### Task prompt
Copy each line of the records that holds the string "footer".

[Before-and-after page screenshots]
=-=-=-=-=
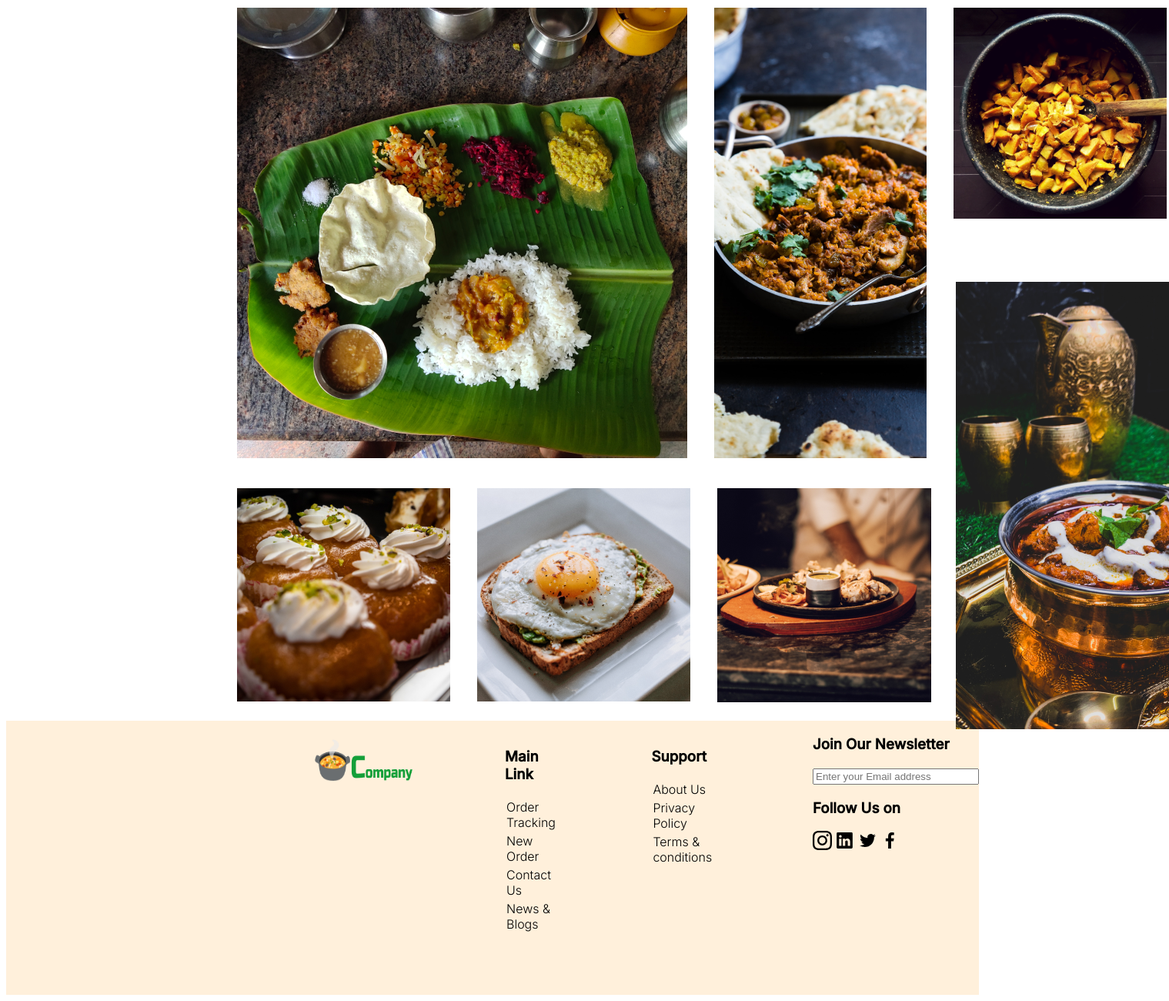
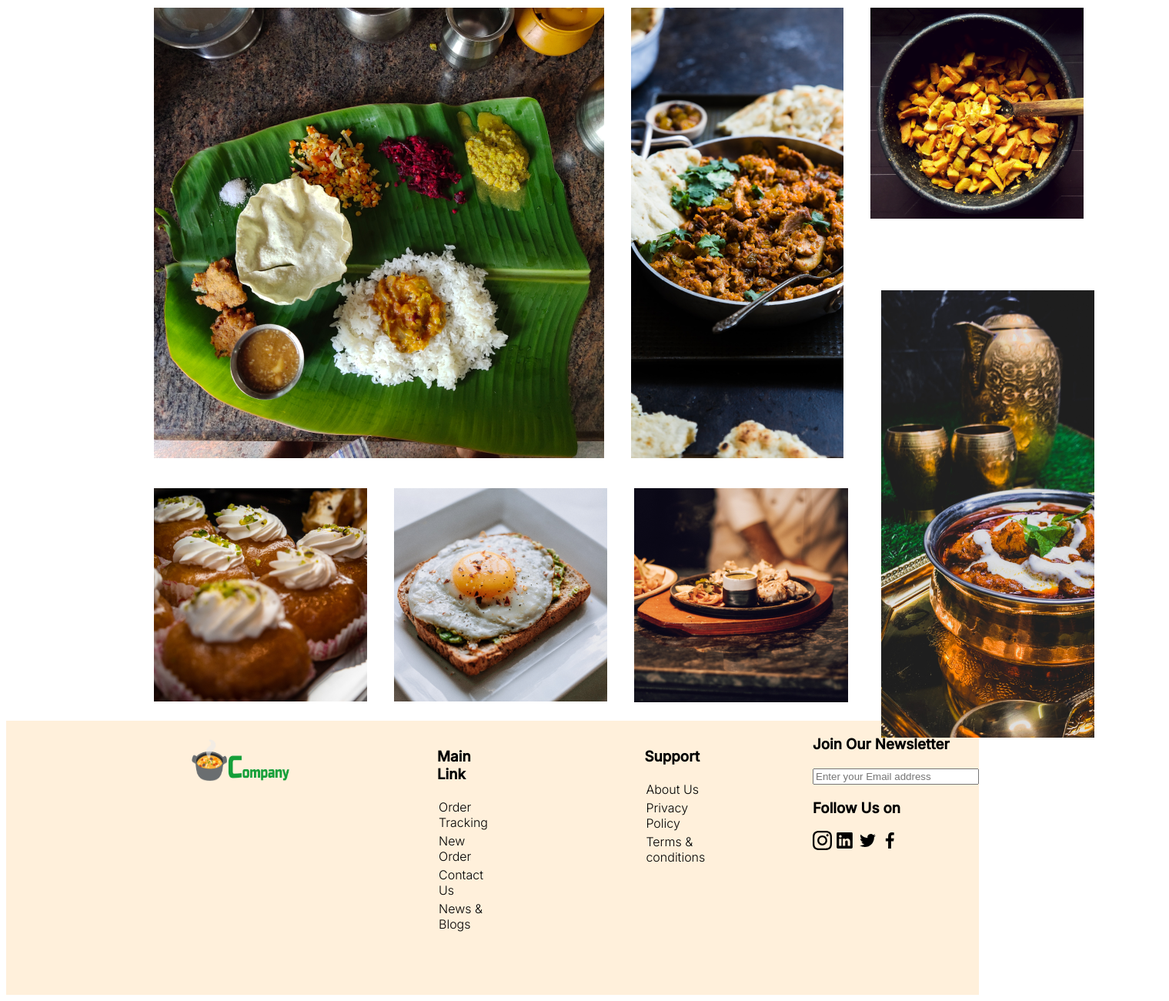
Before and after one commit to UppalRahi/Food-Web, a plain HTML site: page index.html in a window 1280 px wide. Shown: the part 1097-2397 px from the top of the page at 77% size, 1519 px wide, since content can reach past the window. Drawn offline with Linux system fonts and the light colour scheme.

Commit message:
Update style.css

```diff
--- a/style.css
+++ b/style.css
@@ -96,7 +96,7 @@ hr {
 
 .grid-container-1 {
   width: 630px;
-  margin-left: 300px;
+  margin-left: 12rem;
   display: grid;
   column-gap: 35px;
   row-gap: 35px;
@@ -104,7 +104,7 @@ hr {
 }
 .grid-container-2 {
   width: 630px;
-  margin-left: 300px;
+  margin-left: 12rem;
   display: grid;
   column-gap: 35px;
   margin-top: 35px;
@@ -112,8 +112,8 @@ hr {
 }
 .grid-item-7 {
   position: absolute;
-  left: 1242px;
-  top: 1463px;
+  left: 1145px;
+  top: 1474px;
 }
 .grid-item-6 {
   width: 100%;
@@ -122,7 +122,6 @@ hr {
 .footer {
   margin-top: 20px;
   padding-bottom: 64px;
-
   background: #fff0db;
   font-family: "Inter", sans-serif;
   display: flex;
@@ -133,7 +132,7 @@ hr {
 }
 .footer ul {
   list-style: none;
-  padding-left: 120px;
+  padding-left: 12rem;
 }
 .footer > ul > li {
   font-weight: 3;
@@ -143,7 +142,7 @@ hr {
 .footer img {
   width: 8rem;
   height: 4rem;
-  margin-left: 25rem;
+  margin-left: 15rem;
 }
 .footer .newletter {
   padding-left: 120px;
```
=-=-=-=-=
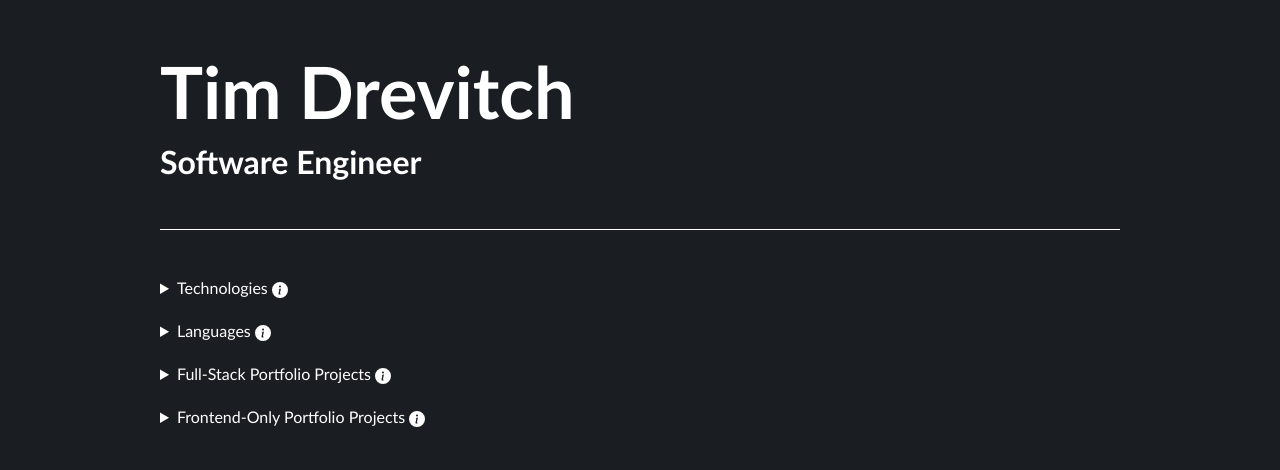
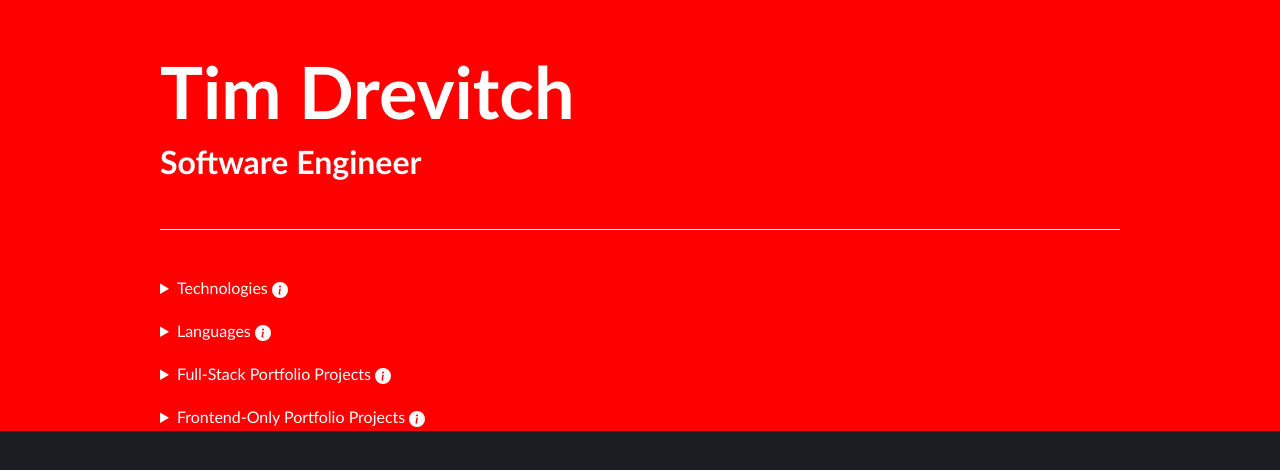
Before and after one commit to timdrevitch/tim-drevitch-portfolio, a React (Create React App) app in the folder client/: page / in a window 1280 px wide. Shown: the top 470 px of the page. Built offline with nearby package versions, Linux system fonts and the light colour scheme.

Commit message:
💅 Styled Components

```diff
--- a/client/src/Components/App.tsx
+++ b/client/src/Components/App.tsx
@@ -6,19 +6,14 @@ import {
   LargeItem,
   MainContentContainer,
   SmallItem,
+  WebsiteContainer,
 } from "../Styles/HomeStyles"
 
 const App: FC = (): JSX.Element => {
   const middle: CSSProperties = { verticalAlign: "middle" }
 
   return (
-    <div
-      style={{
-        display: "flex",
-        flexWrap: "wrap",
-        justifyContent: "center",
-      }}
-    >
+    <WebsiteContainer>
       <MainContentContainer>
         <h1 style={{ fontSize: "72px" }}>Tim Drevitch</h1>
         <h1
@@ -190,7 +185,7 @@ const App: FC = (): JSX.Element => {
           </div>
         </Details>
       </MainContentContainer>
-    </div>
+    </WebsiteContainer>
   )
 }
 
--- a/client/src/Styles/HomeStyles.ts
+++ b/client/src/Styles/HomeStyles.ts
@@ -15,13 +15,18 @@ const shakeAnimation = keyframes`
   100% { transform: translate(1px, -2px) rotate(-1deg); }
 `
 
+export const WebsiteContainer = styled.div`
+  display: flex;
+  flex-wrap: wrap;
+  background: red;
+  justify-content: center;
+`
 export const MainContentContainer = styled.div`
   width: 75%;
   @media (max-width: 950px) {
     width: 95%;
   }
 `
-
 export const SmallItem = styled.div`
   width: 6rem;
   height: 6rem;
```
=-=-=-=-=
### Reply
 .footer {
 .footer ul {
 .footer > ul > li {
 .footer img {
 .footer .newletter {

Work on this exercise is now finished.